So far this year, LUV’s gains have been more tempered — up only 3.5% year-to-date — but it’s trading up more than 7% in Thursday’s afternoon session after reporting third-quarter earnings. And while its Southwest’s earnings were impressive, don’t be lulled into a false sense of security with LUV stock.
Rundown on Southwest Earnings
LUV stock was trading up more than 7% in Thursday’s afternoon session after reporting third-quarter adjusted net income of $623 million, or 94 cents per diluted share, above analyst estimates of 92 cents, according to Capital IQ figures.
Those earnings are nearly double the 55 cents per share reported in the same quarter last year, a meaty gain many airlines have been welcoming thanks to plummeting jet fuel costs combined with increasingly efficient engines.
But Southwest also drew a substantial increase in its operating revenue, which increased 10.8% year-over-year to $5.31 billion, above the Street mark of $5.11 billion. The Dallas-based airliner wowed investors with its robust 20.3% operating margins, drawing a record $1 billion in net income, excluding special items.
For the fourth quarter, Southwest estimates fuel costs of $2.05 to $2.10 per gallon, well below the average cost of $2.62 in the fourth quarter of last year, indicating sustained improvement in earnings for the near-term at least.
Southwest is making strides toward international expansion as it launched eight new markets in August alone, including a new customs station at its Houston hub, servicing Costa Rica, Mexico City, Puerto Vallarta, Cabos and Belize.
For shareholders, LUV stock returned $180 million in dividends and repurchased $1.2 billion in stock so far this year. It recently raised its quarterly dividend to about 7 cents per share. And Southwest has a comfortable pile of cash, with cash and short-term investments totaling $3.1 billion at the end of the third quarter and free cash flow of $1.6 billion so far this year.
Bottom Line on LUV Stock
While trends in the airline industry are indeed positive, investors should remain on guard for risks in commodities trends that are beyond the airlines’ control. Crude oil futures, trading near $46 per barrel in Thursday’s session, are down 42% the past year, and many analysts believe prices will remain low for quite awhile.

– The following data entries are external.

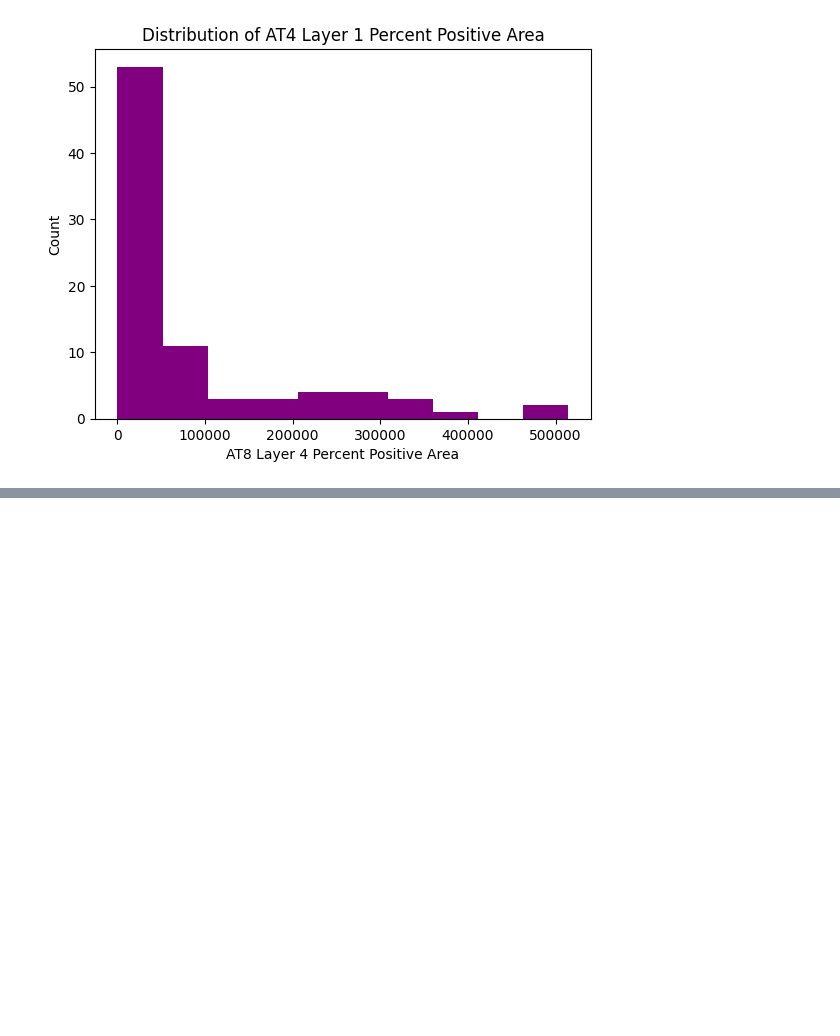
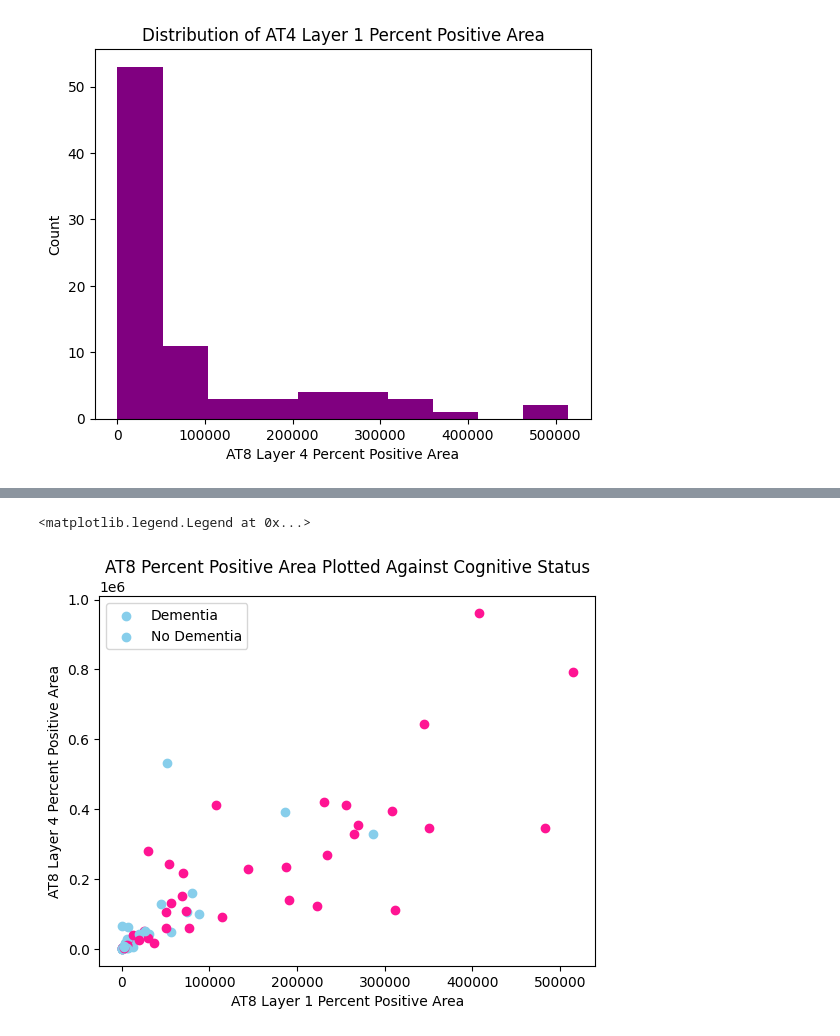
Before and after one commit to meghaninglis/Neural-Data, a Jupyter notebook: final_project_2023.ipynb, the cells around one changed output, grey strips where cells are left out. Cells and saved outputs as stored; diff of their text form; code cells hidden in the pictures; blank space fills up the shorter version.

```diff
--- a/final_project_2023.ipynb
+++ b/final_project_2023.ipynb
@@ -10,8 +10,10 @@ import pandas as pd
 #Import data sets
 url1 = 'https://raw.githubusercontent.com/meghaninglis/Neural-Data/main/alzheimers_IDs_final_project.xlsx%20-%20SEA-AD_Cohort_Metadata.csv'
 alz_ID = pd.read_csv(url1)
-url2 = 'https://raw.githubusercontent.com/hopeboldizar/neuro-spring-23/main/alzheimers_pathology_final_project%20-%20alzheimers_pathology_final_project%20(1).csv'
+url2 = 'https://raw.githubusercontent.com/meghaninglis/Neural-Data/main/alzheimers_pathology_final_project%20-%20alzheimers_pathology_final_project.csv'
 alz_path = pd.read_csv(url2)
+url3 = 'https://raw.githubusercontent.com/meghaninglis/Neural-Data/main/Neural%20Data%20final%20project%20-%20Sheet1%20(1).csv'
+combined_data = pd.read_csv(url3)
 # %%
 #Create variables
 sex = alz_ID.iloc[:,4]
@@ -58,0 +101,15 @@ Text(0.5, 1.0, 'Distribution of AT4 Layer 1 Percent Positive Area')
+# %%
+alz_combined_length = len(combined_data)
+
+for i in range(alz_combined_length):
+  if combined_data.iloc[i,-1]== 'Dementia':
+    plt.scatter(combined_data.iloc[i,-2],combined_data.iloc[i,-3], color="deeppink")
+  else:
+    plt.scatter(combined_data.iloc[i,-2],combined_data.iloc[i,-3], color="skyblue")
+    plt.xlabel("AT8 Layer 1 Percent Positive Area")
+    plt.ylabel("AT8 Layer 4 Percent Positive Area")
+    plt.title("AT8 Percent Positive Area Plotted Against Cognitive Status")
+plt.legend(['Dementia', 'No Dementia'])
+# %% [output]
+<matplotlib.legend.Legend at 0x...>
+[figure, added]
```
Also changed, not shown: parts of 3 cells of this notebook.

But low crude oil prices are not a certainty; in fact, crude oil was trading up 1.6% Thursday.
Trading at 19 times earnings, Southwest is among the more expensive airline stocks to buy right now. Compare that to other top airline valuations: Delta Air Lines (DAL) with 14.6, United Continental Holdings (UAL) with 8 and American Airlines (AAL) with 7.9.
Indeed, Southwest’s earnings show the company is healthy and thriving airline, but LUV stock is simply not a bargain right now … especially amid an uncertain future when it comes to jet fuel costs.
As of this writing, Rebecca McClay did not hold a position in any of the aforementioned securities.